15 x 5 x 5 feet (4.5 m x 1.05 m x 1.05 m0 (Hight x Width x Depth)

To watch the documentation of the tower
Click on the image︎︎︎


The variety of perspectives is the starting point of the installation "Oligoptica" by the Serbian-American artist Branislav (Slav) Jankic. Contrary to the principle of the panopticon, a central observation point from which all other areas are comprehensible, the artist's work rather examines the diversity of possible standpoints and the resulting landscapes of interpretation.
The five video works, stacked on top of each other and integrated into a rusted scaffolding tower, demand an active engagement with the object itself. The works are based on the artist's anthropological studies and his interest in the different relationships of power and the associated questions of submission and domination.
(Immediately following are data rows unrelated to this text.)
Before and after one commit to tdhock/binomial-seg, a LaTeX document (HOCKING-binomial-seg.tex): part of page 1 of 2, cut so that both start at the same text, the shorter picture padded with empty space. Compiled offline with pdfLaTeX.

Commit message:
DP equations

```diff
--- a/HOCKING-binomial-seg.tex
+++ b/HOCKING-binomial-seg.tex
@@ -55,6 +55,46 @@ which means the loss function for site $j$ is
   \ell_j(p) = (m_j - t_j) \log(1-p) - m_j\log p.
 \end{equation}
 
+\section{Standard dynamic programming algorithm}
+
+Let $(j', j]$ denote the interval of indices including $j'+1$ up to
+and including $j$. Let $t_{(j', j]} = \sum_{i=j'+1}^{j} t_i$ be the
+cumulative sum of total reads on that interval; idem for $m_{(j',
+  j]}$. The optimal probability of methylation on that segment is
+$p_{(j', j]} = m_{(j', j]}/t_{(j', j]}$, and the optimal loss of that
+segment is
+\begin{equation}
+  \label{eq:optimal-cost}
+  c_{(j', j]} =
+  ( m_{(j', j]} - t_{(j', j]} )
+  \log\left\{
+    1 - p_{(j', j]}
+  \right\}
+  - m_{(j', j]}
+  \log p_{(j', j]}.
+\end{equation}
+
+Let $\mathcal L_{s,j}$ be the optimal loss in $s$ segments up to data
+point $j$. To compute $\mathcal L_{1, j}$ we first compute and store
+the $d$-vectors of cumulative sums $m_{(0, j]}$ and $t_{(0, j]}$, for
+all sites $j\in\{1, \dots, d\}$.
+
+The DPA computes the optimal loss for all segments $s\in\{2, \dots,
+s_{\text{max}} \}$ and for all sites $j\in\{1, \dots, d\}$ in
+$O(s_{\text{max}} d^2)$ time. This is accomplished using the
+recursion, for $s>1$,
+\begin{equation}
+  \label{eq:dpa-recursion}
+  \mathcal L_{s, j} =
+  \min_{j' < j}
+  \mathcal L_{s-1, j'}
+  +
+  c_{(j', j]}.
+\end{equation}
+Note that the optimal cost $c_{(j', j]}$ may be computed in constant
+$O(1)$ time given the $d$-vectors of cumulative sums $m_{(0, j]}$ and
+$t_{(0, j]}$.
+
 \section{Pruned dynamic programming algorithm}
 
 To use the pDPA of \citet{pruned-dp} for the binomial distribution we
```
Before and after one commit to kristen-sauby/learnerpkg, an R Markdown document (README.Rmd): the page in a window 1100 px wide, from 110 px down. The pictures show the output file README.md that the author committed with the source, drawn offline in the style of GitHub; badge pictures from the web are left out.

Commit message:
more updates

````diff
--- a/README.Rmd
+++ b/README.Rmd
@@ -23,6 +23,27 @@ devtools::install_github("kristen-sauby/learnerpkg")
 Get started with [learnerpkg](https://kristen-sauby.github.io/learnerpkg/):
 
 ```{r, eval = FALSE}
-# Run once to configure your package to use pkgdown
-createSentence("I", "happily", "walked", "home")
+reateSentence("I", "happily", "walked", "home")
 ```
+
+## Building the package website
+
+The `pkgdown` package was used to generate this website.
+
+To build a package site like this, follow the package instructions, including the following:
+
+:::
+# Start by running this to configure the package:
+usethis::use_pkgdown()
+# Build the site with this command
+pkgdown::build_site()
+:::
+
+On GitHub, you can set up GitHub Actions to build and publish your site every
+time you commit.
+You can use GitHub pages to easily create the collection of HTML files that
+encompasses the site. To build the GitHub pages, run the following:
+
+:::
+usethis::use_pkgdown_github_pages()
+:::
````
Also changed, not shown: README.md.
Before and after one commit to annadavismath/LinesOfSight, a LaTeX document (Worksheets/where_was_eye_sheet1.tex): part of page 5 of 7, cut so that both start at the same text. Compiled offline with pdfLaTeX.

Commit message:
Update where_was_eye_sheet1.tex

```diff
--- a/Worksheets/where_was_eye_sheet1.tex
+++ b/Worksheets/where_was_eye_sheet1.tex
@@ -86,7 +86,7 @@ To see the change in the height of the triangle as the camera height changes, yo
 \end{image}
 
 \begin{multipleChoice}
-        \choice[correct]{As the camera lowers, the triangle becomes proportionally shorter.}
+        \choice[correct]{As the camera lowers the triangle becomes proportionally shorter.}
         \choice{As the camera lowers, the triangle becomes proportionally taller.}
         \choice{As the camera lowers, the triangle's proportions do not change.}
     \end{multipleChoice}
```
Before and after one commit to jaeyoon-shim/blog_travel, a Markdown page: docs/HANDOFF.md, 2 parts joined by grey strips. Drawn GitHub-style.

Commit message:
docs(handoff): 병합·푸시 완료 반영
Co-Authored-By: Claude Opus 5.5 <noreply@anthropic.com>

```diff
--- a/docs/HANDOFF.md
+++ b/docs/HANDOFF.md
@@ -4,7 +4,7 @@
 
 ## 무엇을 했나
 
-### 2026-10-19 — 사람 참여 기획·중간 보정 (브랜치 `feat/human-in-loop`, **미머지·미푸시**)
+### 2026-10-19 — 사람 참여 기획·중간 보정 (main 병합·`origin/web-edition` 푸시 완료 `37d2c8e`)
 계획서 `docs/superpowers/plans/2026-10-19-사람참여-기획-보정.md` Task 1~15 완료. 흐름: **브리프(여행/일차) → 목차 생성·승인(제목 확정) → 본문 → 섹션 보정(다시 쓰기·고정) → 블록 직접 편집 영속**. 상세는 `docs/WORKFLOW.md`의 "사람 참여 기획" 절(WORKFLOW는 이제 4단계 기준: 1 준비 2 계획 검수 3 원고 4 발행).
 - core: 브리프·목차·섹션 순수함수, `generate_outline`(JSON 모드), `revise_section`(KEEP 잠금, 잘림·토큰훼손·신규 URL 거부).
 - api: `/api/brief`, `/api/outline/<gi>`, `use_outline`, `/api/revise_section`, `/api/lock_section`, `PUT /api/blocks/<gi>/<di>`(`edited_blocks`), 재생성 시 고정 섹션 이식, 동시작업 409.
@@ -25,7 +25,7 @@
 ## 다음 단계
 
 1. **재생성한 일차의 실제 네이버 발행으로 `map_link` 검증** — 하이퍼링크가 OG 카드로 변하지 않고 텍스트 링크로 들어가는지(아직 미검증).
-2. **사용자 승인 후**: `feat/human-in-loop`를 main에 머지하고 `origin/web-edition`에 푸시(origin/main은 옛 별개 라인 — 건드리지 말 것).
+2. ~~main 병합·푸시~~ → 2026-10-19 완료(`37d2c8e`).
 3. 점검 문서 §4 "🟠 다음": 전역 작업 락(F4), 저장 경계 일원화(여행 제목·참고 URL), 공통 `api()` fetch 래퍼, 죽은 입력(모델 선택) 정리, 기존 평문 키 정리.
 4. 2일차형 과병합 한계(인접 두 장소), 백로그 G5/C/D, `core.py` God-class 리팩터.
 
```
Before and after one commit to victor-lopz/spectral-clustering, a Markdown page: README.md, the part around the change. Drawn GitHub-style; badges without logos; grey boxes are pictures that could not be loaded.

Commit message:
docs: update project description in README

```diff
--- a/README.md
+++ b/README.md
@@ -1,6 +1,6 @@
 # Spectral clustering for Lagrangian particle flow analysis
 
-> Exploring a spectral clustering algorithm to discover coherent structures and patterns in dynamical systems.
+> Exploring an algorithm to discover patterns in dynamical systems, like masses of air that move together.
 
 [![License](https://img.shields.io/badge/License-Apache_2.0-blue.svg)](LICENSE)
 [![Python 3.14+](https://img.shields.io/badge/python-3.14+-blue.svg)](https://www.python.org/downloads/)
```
The artist repeatedly places the body itself at the center of his observations - as an instrument of power between humans, as a tool of power of the individual, but also as an instrument that can gain power over oneself. The interrelationships of control are multifaceted in Oligoptica: driven by eroticism (the polylogue in the "Twins" video work), the (self)understanding of the masculine (the handing over of a razor blade, choreographed in "Under Their Watch, I Whisper To Your Lips") or the loss of self-control over one's own body (the dressing scene in "Disobedient"): they all examine, sometimes poetically and sometimes stripped of any unnecessary aesthetics, the body in all of its primal significance.

Branislav is a traveler. Growing up in Borovo Selo near the town of Vukovar, he left his homeland as a child during the turmoil of war in the 1990s. The subsequent biography of the refugee child in Munich, the successful model career in Italy and the USA, the education at School of the Art Institute of Chicago and the following international work as an artist is indicative of what we can understand today as "contemporary Serbian art". The zeitgeist of the Serbian art scene is not a matter of national borders. Rather, it summarizes the immigration wave of the last decades, the question of assimilation, the search for identity, rejection, leaving and returning. The Trans-Balkan convolutions and the reflection of the supra-global cultural lattice is in real-time interdependency with what we are experiencing today as the Serbian contemporary art scene.

Denis Leo Hegic & Jan Gustav Fiedler, Curators

︎︎︎Created 2022 for the Art Market Budapest and commissioned by Monolog gallery Belgrade.

©Branislav Jankic